Obama Nominee As Ambassador To Iraq Withdraws

Revelations that President Obama's nominee for ambassador to Iraq had an extramarital affair with a reporter have cost Brett H. McGurk his nomination.

Brett H. McGurk.

Brett H. McGurk. Harvard Institute of Politics hide caption

toggle caption Harvard Institute of Politics

As The New York Times reports, a series of leaked racy e-mails between McGurk and Gina Chon, who was a reporter for The Wall Street Journal, caused Republican opposition to his nomination as ambassador.

The Times reports:
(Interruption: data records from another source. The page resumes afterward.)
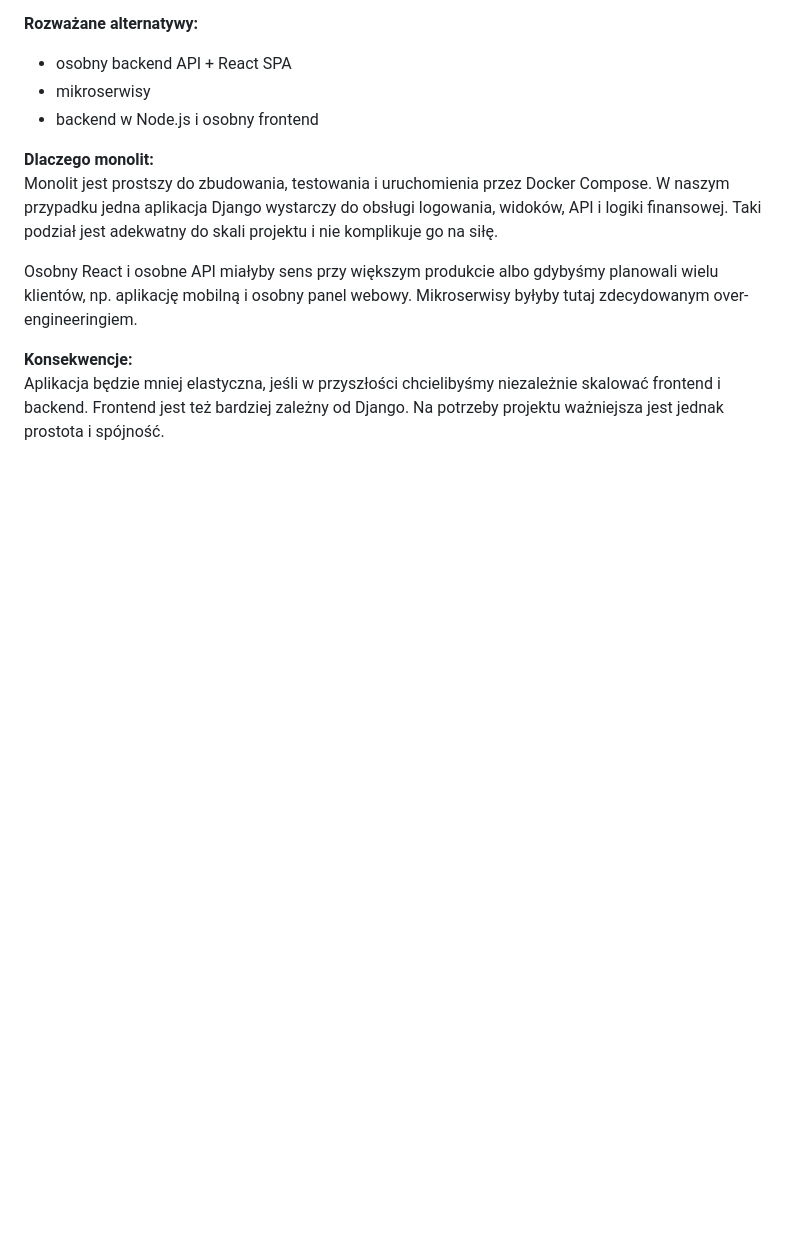
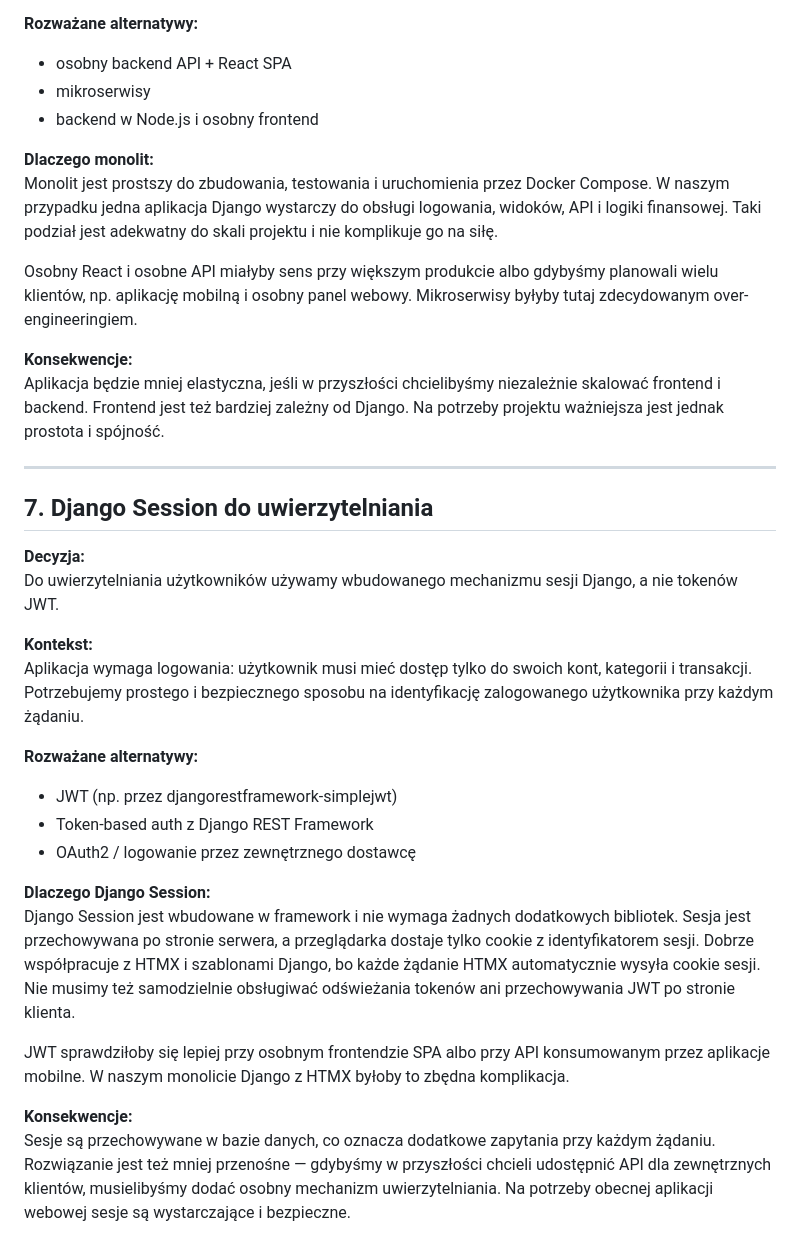
Before and after one commit to Kamrocky/PAI-2026, a Markdown page: docs/ADR.md, the part around the change. Drawn GitHub-style; blank space fills up the shorter version.

Commit message:
Updated ADR.md
Add #7 ADR

```diff
--- a/docs/ADR.md
+++ b/docs/ADR.md
@@ -140,3 +140,26 @@ Osobny React i osobne API miałyby sens przy większym produkcie albo gdybyśmy
 
 **Konsekwencje:**
 Aplikacja będzie mniej elastyczna, jeśli w przyszłości chcielibyśmy niezależnie skalować frontend i backend. Frontend jest też bardziej zależny od Django. Na potrzeby projektu ważniejsza jest jednak prostota i spójność.
+
+---
+
+## 7. Django Session do uwierzytelniania
+
+**Decyzja:**
+Do uwierzytelniania użytkowników używamy wbudowanego mechanizmu sesji Django, a nie tokenów JWT.
+
+**Kontekst:**
+Aplikacja wymaga logowania: użytkownik musi mieć dostęp tylko do swoich kont, kategorii i transakcji. Potrzebujemy prostego i bezpiecznego sposobu na identyfikację zalogowanego użytkownika przy każdym żądaniu.
+
+**Rozważane alternatywy:**
+- JWT (np. przez djangorestframework-simplejwt)
+- Token-based auth z Django REST Framework
+- OAuth2 / logowanie przez zewnętrznego dostawcę
+
+**Dlaczego Django Session:**
+Django Session jest wbudowane w framework i nie wymaga żadnych dodatkowych bibliotek. Sesja jest przechowywana po stronie serwera, a przeglądarka dostaje tylko cookie z identyfikatorem sesji. Dobrze współpracuje z HTMX i szablonami Django, bo każde żądanie HTMX automatycznie wysyła cookie sesji. Nie musimy też samodzielnie obsługiwać odświeżania tokenów ani przechowywania JWT po stronie klienta.
+
+JWT sprawdziłoby się lepiej przy osobnym frontendzie SPA albo przy API konsumowanym przez aplikacje mobilne. W naszym monolicie Django z HTMX byłoby to zbędna komplikacja.
+
+**Konsekwencje:**
+Sesje są przechowywane w bazie danych, co oznacza dodatkowe zapytania przy każdym żądaniu. Rozwiązanie jest też mniej przenośne — gdybyśmy w przyszłości chcieli udostępnić API dla zewnętrznych klientów, musielibyśmy dodać osobny mechanizm uwierzytelniania. Na potrzeby obecnej aplikacji webowej sesje są wystarczające i bezpieczne.
```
"'Iraq urgently needs an ambassador,' Mr. McGurk wrote to Mr. Obama and Secretary of State Hillary Rodham Clinton. 'The country is in the midst of a political crisis, and our mission is undergoing rapid transformation.'
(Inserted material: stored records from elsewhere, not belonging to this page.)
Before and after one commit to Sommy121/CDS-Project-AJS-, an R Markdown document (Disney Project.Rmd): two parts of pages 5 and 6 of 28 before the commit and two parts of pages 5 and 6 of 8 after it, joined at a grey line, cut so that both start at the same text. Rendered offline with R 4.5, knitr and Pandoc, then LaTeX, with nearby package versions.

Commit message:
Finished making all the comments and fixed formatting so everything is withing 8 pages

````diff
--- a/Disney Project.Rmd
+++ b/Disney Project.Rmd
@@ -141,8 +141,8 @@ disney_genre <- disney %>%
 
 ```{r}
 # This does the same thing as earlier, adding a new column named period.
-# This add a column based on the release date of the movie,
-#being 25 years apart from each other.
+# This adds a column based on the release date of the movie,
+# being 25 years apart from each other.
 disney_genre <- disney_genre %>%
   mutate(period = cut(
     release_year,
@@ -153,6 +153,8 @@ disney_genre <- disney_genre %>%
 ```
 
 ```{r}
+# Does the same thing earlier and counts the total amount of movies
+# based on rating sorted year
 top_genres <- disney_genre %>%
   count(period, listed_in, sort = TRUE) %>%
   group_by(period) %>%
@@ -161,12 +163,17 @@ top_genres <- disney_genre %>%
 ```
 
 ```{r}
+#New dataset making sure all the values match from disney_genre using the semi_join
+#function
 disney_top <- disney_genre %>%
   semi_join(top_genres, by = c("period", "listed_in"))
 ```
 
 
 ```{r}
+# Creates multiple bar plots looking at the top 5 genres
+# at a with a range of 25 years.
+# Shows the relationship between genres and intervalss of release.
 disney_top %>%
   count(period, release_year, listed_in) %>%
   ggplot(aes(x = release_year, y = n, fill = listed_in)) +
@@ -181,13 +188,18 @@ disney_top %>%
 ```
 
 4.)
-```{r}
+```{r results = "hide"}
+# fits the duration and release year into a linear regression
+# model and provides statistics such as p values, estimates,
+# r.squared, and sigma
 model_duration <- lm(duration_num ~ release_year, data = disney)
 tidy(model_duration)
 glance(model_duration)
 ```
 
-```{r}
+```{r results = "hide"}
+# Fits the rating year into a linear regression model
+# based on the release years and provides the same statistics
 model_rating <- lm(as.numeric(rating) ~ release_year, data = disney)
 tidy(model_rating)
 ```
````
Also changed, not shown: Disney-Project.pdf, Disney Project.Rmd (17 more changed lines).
"Mr. McGurk's withdrawal was a blow to the White House as it seeks to manage relations with Iraq in the postwar phase and preserve a fragile stability amid sporadic violence and Iranian influence. Mr. Obama pulled the last American troops out of Iraq last December in keeping with a 2008 agreement negotiated by Mr. McGurk when he was a top national security aide to President George W. Bush."

McGurk and Chon are now married.

The leaked emails (careful, there's graphic language in them) appeared on the website Cryptome on June 5, a day before McGurk was set to appear before the Senate's Foreign Relations Committee.

A few days after the emails were leaked, State Department spokeswoman Victoria Nuland was asked about the emails. She refused to comment on their content.

"With regard to Mr. McGurk's nomination, I think you know that he spent the better part of the last decade serving our country in and out of Iraq, working for a Republican administration, a Democratic administration," Nuland said. "He is, in our view, uniquely qualified to serve as our ambassador, and we urge the Senate to act quickly on his nomination."

Chon resigned from The Wall Street Journal last week. The newspaper said Chon had shared "certain unpublished news articles" with McGurk, which is in violation of the company's policy.



Please keep your community civil. All comments must follow the Community rules and terms of use, and will be moderated prior to posting. NPR reserves the right to use the comments we receive, in whole or in part, and to use the commenter's name and location, in any medium. See also the Terms of Use, Privacy Policy and Community FAQ.